> **Exercise details**:
Scan the data below and copy each line where "average" occurs.

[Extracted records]

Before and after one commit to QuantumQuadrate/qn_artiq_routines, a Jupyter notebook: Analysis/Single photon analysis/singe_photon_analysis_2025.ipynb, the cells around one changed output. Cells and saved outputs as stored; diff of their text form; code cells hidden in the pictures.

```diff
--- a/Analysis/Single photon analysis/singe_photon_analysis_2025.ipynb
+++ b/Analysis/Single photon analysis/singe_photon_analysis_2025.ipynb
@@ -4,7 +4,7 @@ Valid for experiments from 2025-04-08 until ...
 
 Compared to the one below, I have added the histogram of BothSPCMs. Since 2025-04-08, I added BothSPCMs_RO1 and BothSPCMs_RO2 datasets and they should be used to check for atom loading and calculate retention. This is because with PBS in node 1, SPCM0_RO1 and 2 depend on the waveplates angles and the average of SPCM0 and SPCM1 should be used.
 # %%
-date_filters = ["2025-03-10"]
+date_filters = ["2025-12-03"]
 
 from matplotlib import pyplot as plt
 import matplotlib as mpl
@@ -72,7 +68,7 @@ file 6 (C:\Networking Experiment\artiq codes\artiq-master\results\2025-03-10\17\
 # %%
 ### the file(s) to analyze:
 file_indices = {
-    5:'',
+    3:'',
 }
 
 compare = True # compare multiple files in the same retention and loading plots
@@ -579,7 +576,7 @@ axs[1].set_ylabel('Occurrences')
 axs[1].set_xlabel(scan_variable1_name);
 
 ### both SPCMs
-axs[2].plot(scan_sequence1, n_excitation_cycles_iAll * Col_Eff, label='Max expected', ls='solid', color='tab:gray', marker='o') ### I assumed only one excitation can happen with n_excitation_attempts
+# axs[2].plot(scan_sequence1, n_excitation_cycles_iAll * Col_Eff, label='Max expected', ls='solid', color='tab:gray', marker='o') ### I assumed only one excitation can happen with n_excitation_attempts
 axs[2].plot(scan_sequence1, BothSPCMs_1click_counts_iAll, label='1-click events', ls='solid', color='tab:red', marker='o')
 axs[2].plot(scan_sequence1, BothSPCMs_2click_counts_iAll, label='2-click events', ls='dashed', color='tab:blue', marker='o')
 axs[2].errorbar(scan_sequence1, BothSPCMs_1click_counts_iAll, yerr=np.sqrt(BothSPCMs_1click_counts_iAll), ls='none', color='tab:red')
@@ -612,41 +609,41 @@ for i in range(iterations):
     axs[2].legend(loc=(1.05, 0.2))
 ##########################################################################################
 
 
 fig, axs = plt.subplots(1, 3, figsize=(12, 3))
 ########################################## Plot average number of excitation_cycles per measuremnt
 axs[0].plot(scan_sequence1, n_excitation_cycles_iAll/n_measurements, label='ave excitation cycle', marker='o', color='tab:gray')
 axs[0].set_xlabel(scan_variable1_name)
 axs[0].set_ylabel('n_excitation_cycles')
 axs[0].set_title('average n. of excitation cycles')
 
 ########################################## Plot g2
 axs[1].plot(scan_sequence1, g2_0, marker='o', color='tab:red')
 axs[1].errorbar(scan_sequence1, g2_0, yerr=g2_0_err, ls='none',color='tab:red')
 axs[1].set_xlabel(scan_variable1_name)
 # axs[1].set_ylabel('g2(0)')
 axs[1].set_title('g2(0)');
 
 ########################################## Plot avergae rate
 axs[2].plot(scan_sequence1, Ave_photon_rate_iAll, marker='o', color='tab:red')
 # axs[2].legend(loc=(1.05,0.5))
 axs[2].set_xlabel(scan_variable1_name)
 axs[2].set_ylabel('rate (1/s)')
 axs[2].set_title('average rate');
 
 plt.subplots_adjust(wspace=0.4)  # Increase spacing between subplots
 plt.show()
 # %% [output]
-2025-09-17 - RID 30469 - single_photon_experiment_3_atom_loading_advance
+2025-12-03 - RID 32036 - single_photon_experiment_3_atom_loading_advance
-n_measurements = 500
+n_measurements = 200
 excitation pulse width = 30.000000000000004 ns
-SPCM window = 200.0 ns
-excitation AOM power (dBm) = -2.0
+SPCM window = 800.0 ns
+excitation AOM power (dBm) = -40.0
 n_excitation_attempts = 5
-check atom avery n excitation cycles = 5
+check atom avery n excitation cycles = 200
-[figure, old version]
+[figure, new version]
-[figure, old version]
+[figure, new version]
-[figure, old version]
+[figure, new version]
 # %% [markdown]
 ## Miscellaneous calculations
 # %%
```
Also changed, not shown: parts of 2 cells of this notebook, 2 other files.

> **Answer box**:
 Compared to the one below, I have added the histogram of BothSPCMs. Since 2025-04-08, I added BothSPCMs_RO1 and BothSPCMs_RO2 datasets and they should be used to check for atom loading and calculate retention. This is because with PBS in node 1, SPCM0_RO1 and 2 depend on the waveplates angles and the average of SPCM0 and SPCM1 should be used.
 ########################################## Plot average number of excitation_cycles per measuremnt
 axs[0].set_title('average n. of excitation cycles')
 axs[2].set_title('average rate');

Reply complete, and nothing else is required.